The Independent Press
Money Matters – Skloff Financial Group Question of the Month – September 5, 2012
Tips on How to Finance a College Education
Q: We are concerned about the increasing cost of higher education for our children. What benefits might we and our children gain by contributing to a 529 savings plan?
The Problem – The total charges for just one year of a four-year undergraduate education; including tuition, fees, room and board increased 5.2% from the academic year 2010-11 to the academic year 2011-12.
The biggest percentage increase, at 6%, was at public instate institutions. State funding reductions are leading to large increases.
Further state funding reductions are expected to lead to acceleration in the percent of future increases.
A child born today can expect to pay over $267,000 for a four-year undergraduate education at a state institution and over $440,000 for a private institution, based on current total charges data provided by The College Board; and assuming 6% annual increases.
The Solution — A 529 savings plan can truly improve a child’s entire life. When you contribute to a 529 savings plan you give a precious and powerful gift – funding for a higher education.
Clearly, Congress agrees. Congress established Section 529 of the tax code so savings used for qualified higher education expenses at an accredited education institution would be free from taxes. Qualified expenses include tuition and fees, books, equipment and supplies required for a student’s field of study, and room and board. Don’t lose sight of what types of schools higher education includes: undergraduate, graduate, law, medical and (get this) even some golf schools!
529 Savings Plan Basics
The current contribution limit per year is $13,000 per beneficiary – that is $26,000 for a husband and wife, per beneficiary. A single contribution, totaling $65,000 per beneficiary, is permitted as long as no further contributions are made by that contributor (donor) to the same beneficiary until the sixth year. Interest, dividends and capital gains that you earn inside the 529 savings plan are all free of taxes. If the savings are used for higher education the entire amount can be withdrawn free of taxes. If the savings are used for other purposes the profits are taxed and assessed a 10% penalty. If a student is fortunate enough to receive a scholarship, there are no penalties on withdrawals of the same amount.
529 Savings Plan Estate Planning Benefits

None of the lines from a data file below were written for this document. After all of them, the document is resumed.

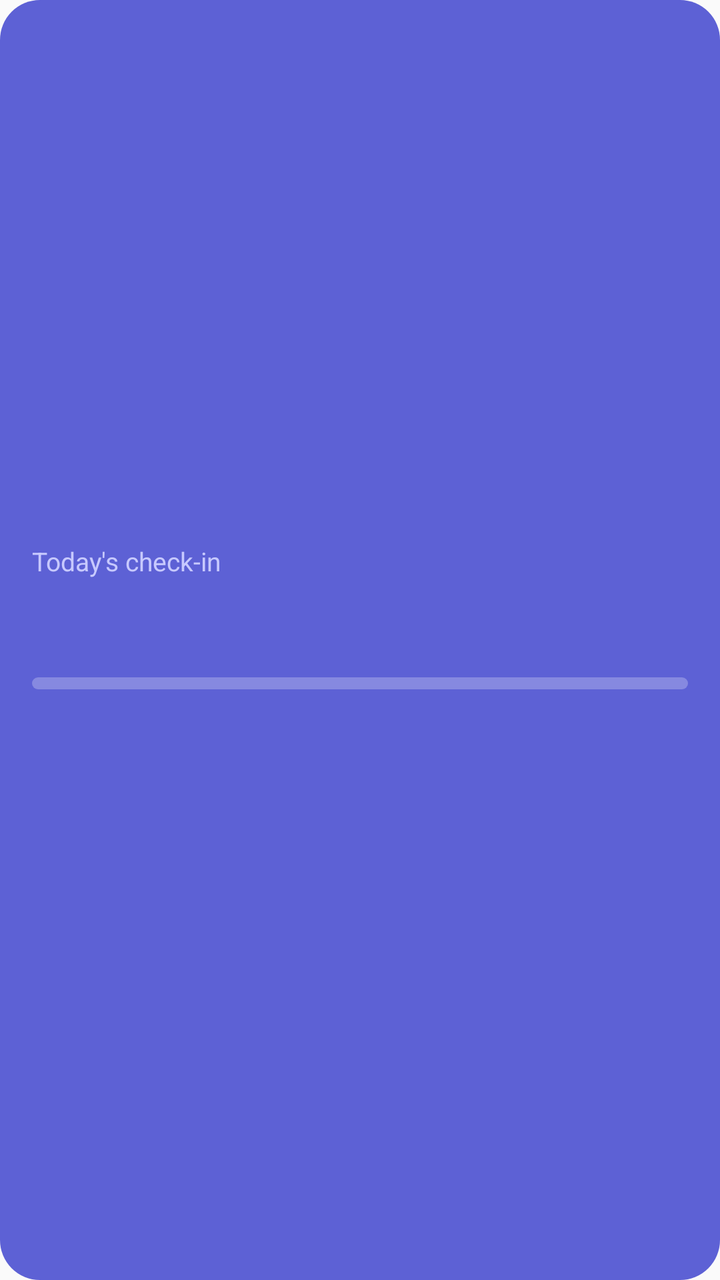
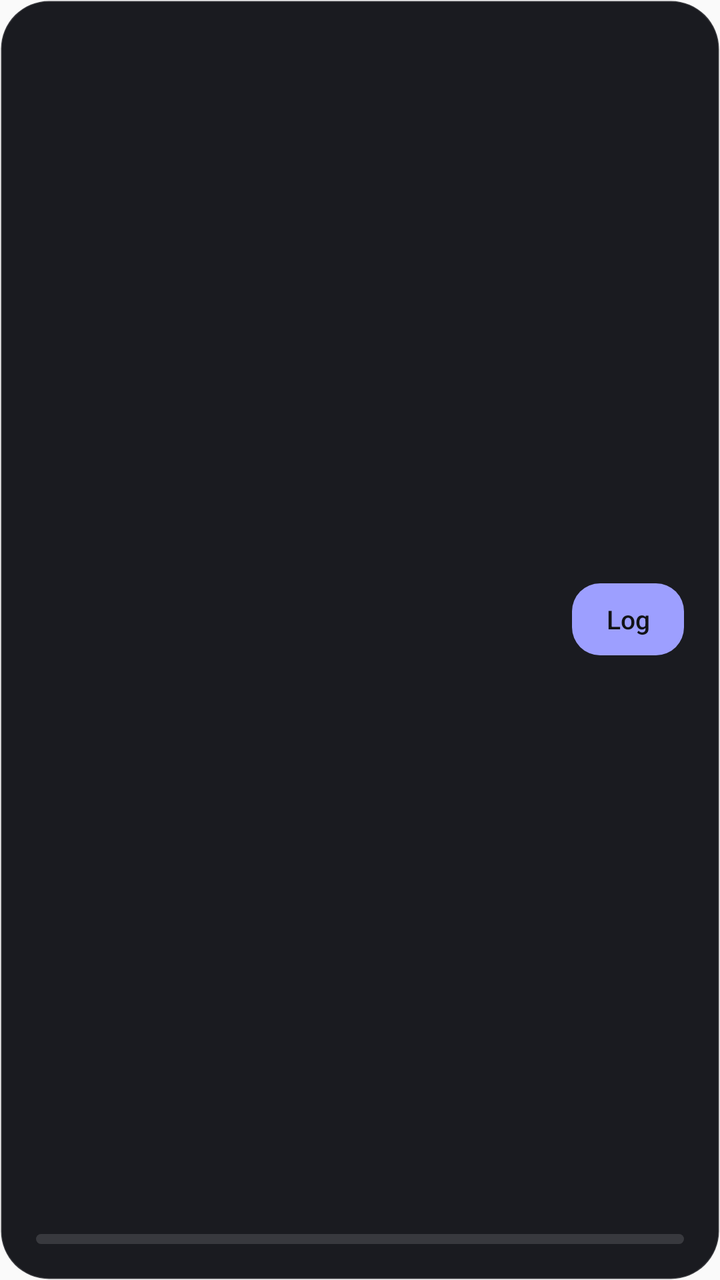

The first picture is an Android layout as it rendered before a commit; the second is the same layout after the commit. The layout source and the unified diff follow.
<!-- AndroidManifest.xml: application theme AppTheme -->
<!-- res/layout/widget_today.xml -->
<?xml version="1.0" encoding="utf-8"?>
<LinearLayout xmlns:android="http://schemas.android.com/apk/res/android"
    android:id="@+id/widget_root"
    android:layout_width="match_parent"
    android:layout_height="match_parent"
    android:background="@drawable/widget_background"
    android:gravity="center_vertical"
    android:orientation="vertical"
    android:padding="16dp">

    <TextView
        android:layout_width="wrap_content"
        android:layout_height="wrap_content"
        android:text="@string/widget_title"
        android:textColor="#C7C9FF"
        android:textSize="13sp" />

    <TextView
        android:id="@+id/widget_count"
        android:layout_width="wrap_content"
        android:layout_height="wrap_content"
        android:textColor="#FFFFFF"
        android:textSize="34sp"
        android:textStyle="bold" />

    <ProgressBar
        android:id="@+id/widget_progress"
        style="@android:style/Widget.ProgressBar.Horizontal"
        android:layout_width="match_parent"
        android:layout_height="6dp"
        android:layout_marginTop="4dp"
        android:progressDrawable="@drawable/widget_progress" />

    <TextView
        android:id="@+id/widget_status"
        android:layout_width="wrap_content"
        android:layout_height="wrap_content"
        android:layout_marginTop="6dp"
        android:textColor="#FFFFFF"
        android:textSize="13sp" />
</LinearLayout>
<!-- resources referenced by this layout -->
<resources>
  <!-- drawable widget_background (drawable) -->
  <?xml version="1.0" encoding="utf-8"?>
  <shape xmlns:android="http://schemas.android.com/apk/res/android">
      <solid android:color="#5D61D5" />
      <corners android:radius="20dp" />
  </shape>
  <!-- drawable widget_progress (drawable) -->
  <?xml version="1.0" encoding="utf-8"?>
  <layer-list xmlns:android="http://schemas.android.com/apk/res/android">
      <item android:id="@android:id/background">
          <shape><solid android:color="#40FFFFFF" /><corners android:radius="3dp" /></shape>
      </item>
      <item android:id="@android:id/progress">
          <clip><shape><solid android:color="#FFFFFF" /><corners android:radius="3dp" /></shape></clip>
      </item>
  </layer-list>
  <string name="widget_title">Today\'s check-in</string>
  <style name="AppTheme" parent="Theme.AppCompat.Light.DarkActionBar">
          
          <item name="colorPrimary">@color/colorPrimary</item>
          <item name="colorPrimaryDark">@color/colorPrimaryDark</item>
          <item name="colorAccent">@color/colorAccent</item>
      </style>
</resources>

<!-- the commit's change to res/layout/widget_today.xml (unified diff, before → after) -->
@@ -1,41 +1,70 @@
 <?xml version="1.0" encoding="utf-8"?>
-<LinearLayout xmlns:android="http://schemas.android.com/apk/res/android"
+<RelativeLayout xmlns:android="http://schemas.android.com/apk/res/android"
     android:id="@+id/widget_root"
     android:layout_width="match_parent"
     android:layout_height="match_parent"
     android:background="@drawable/widget_background"
-    android:gravity="center_vertical"
-    android:orientation="vertical"
-    android:padding="16dp">
+    android:padding="18dp">
 
-    <TextView
-        android:layout_width="wrap_content"
+    <LinearLayout
+        android:layout_width="match_parent"
         android:layout_height="wrap_content"
-        android:text="@string/widget_title"
-        android:textColor="#C7C9FF"
-        android:textSize="13sp" />
+        android:layout_centerVertical="true"
+        android:orientation="vertical">
 
-    <TextView
-        android:id="@+id/widget_count"
-        android:layout_width="wrap_content"
-        android:layout_height="wrap_content"
-        android:textColor="#FFFFFF"
-        android:textSize="34sp"
-        android:textStyle="bold" />
+        <LinearLayout
+            android:layout_width="match_parent"
+            android:layout_height="wrap_content"
+            android:gravity="center_vertical"
+            android:orientation="horizontal">
+
+            <TextView
+                android:id="@+id/widget_count"
+                android:layout_width="wrap_content"
+                android:layout_height="wrap_content"
+                android:fontFamily="sans-serif-medium"
+                android:includeFontPadding="false"
+                android:letterSpacing="-0.02"
+                android:textColor="@color/widget_ink"
+                android:textSize="32sp" />
+
+            <LinearLayout
+                android:layout_width="0dp"
+                android:layout_height="1dp"
+                android:layout_weight="1"
+                android:orientation="horizontal" />
+
+            <TextView
+                android:id="@+id/widget_log"
+                android:layout_width="wrap_content"
+                android:layout_height="36dp"
+                android:background="@drawable/widget_log_button"
+                android:fontFamily="sans-serif-medium"
+                android:gravity="center"
+                android:minWidth="56dp"
+                android:paddingStart="16dp"
+                android:paddingEnd="16dp"
+                android:text="@string/widget_log"
+                android:textColor="@color/widget_on_accent"
+                android:textSize="13sp" />
+        </LinearLayout>
+
+        <TextView
+            android:id="@+id/widget_status"
+            android:layout_width="match_parent"
+            android:layout_height="wrap_content"
+            android:layout_marginTop="4dp"
+            android:ellipsize="end"
+            android:maxLines="2"
+            android:textColor="@color/widget_mute"
+            android:textSize="12sp" />
+    </LinearLayout>
 
     <ProgressBar
         android:id="@+id/widget_progress"
         style="@android:style/Widget.ProgressBar.Horizontal"
         android:layout_width="match_parent"
-        android:layout_height="6dp"
-        android:layout_marginTop="4dp"
+        android:layout_height="5dp"
+        android:layout_alignParentBottom="true"
         android:progressDrawable="@drawable/widget_progress" />
-
-    <TextView
-        android:id="@+id/widget_status"
-        android:layout_width="wrap_content"
-        android:layout_height="wrap_content"
-        android:layout_marginTop="6dp"
-        android:textColor="#FFFFFF"
-        android:textSize="13sp" />
-</LinearLayout>
+</RelativeLayout>
<!-- resource entries referenced after the edit -->
@@ -1,27 +1,49 @@
 <!-- resources referenced by this layout -->
 <resources>
+  <color name="widget_ink">#F2F1EE</color>
+  <color name="widget_mute">#AAA9A6</color>
+  <color name="widget_on_accent">#121316</color>
   <!-- drawable widget_background (drawable) -->
   <?xml version="1.0" encoding="utf-8"?>
   <shape xmlns:android="http://schemas.android.com/apk/res/android">
-      <solid android:color="#5D61D5" />
-      <corners android:radius="20dp" />
+      <solid android:color="@color/widget_surface" />
+      <stroke android:width="1dp" android:color="@color/widget_stroke" />
+      <corners android:radius="24dp" />
+  </shape>
+  <!-- drawable widget_log_button (drawable) -->
+  <?xml version="1.0" encoding="utf-8"?>
+  <shape xmlns:android="http://schemas.android.com/apk/res/android">
+      <solid android:color="@color/widget_accent" />
+      <corners android:radius="14dp" />
   </shape>
   <!-- drawable widget_progress (drawable) -->
   <?xml version="1.0" encoding="utf-8"?>
   <layer-list xmlns:android="http://schemas.android.com/apk/res/android">
       <item android:id="@android:id/background">
-          <shape><solid android:color="#40FFFFFF" /><corners android:radius="3dp" /></shape>
+          <shape>
+              <solid android:color="@color/widget_track" />
+              <corners android:radius="3dp" />
+          </shape>
       </item>
       <item android:id="@android:id/progress">
-          <clip><shape><solid android:color="#FFFFFF" /><corners android:radius="3dp" /></shape></clip>
+          <clip>
+              <shape>
+                  <solid android:color="@color/widget_accent" />
+                  <corners android:radius="3dp" />
+              </shape>
+          </clip>
       </item>
   </layer-list>
-  <string name="widget_title">Today\'s check-in</string>
+  <string name="widget_log">Log</string>
   <style name="AppTheme" parent="Theme.AppCompat.Light.DarkActionBar">
           
           <item name="colorPrimary">@color/colorPrimary</item>
           <item name="colorPrimaryDark">@color/colorPrimaryDark</item>
           <item name="colorAccent">@color/colorAccent</item>
       </style>
+  <color name="widget_surface">#1A1B20</color>
+  <color name="widget_stroke">#26F2F1EE</color>
+  <color name="widget_accent">#9D9FFF</color>
+  <color name="widget_track">#24F2F1EE</color>
 </resources>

529 savings plans are one of the most powerful, lowest cost estate planning vehicles. Contributions made to a 529 are removed from your estate. Unlike most solutions that remove assets from estates and leave little control over investments and beneficiaries, the 529 allows owners to change investments and beneficiaries every year. Because 529 owners can name a successor to the account when they pass away, a 529 can be used for multiple generations.
Just imagine a grandmother and grandfather who strongly believe in education. Each makes $65,000 contributions as follows: four children, 16 grandchildren, 64 great-grandchildren and even their gardener’s three children. In total, they contribute over $5.6 million and instantly remove the same amount from their estate.
The median earnings for fulltime workers 25-64 years of age with a bachelor’s degree was $57,026, in 2008 on an inflation adjusted basis, versus $34,197 for high school graduates. That is 67% greater earnings and a lifetime of easier access to new career opportunities. Many employers will not even interview candidates without a bachelor’s degree. And, some of those same employers generously reimburse graduate education costs. The median earnings for full-time workers 25-64 years of age with a master’s degree was $69,958, in 2008 on an inflation adjusted basis, versus $34,197 for high school graduates. That is 105% greater earnings and a lifetime of even easier access to new career opportunities.
When you contribute to a 529 college savings plan you simultaneously give your children the most precious and powerful gift – funding for a higher education and you give yourself a powerful estate planning gift.
Aaron Skloff, Accredited Investment Fiduciary (AIF), Chartered Financial Analyst (CFA), Master of Business Administration (MBA) is CEO of Skloff Financial Group, a Registered Investment Advisory firm based in Berkeley Heights. He can be contacted at www.skloff.com or 908-464-3060.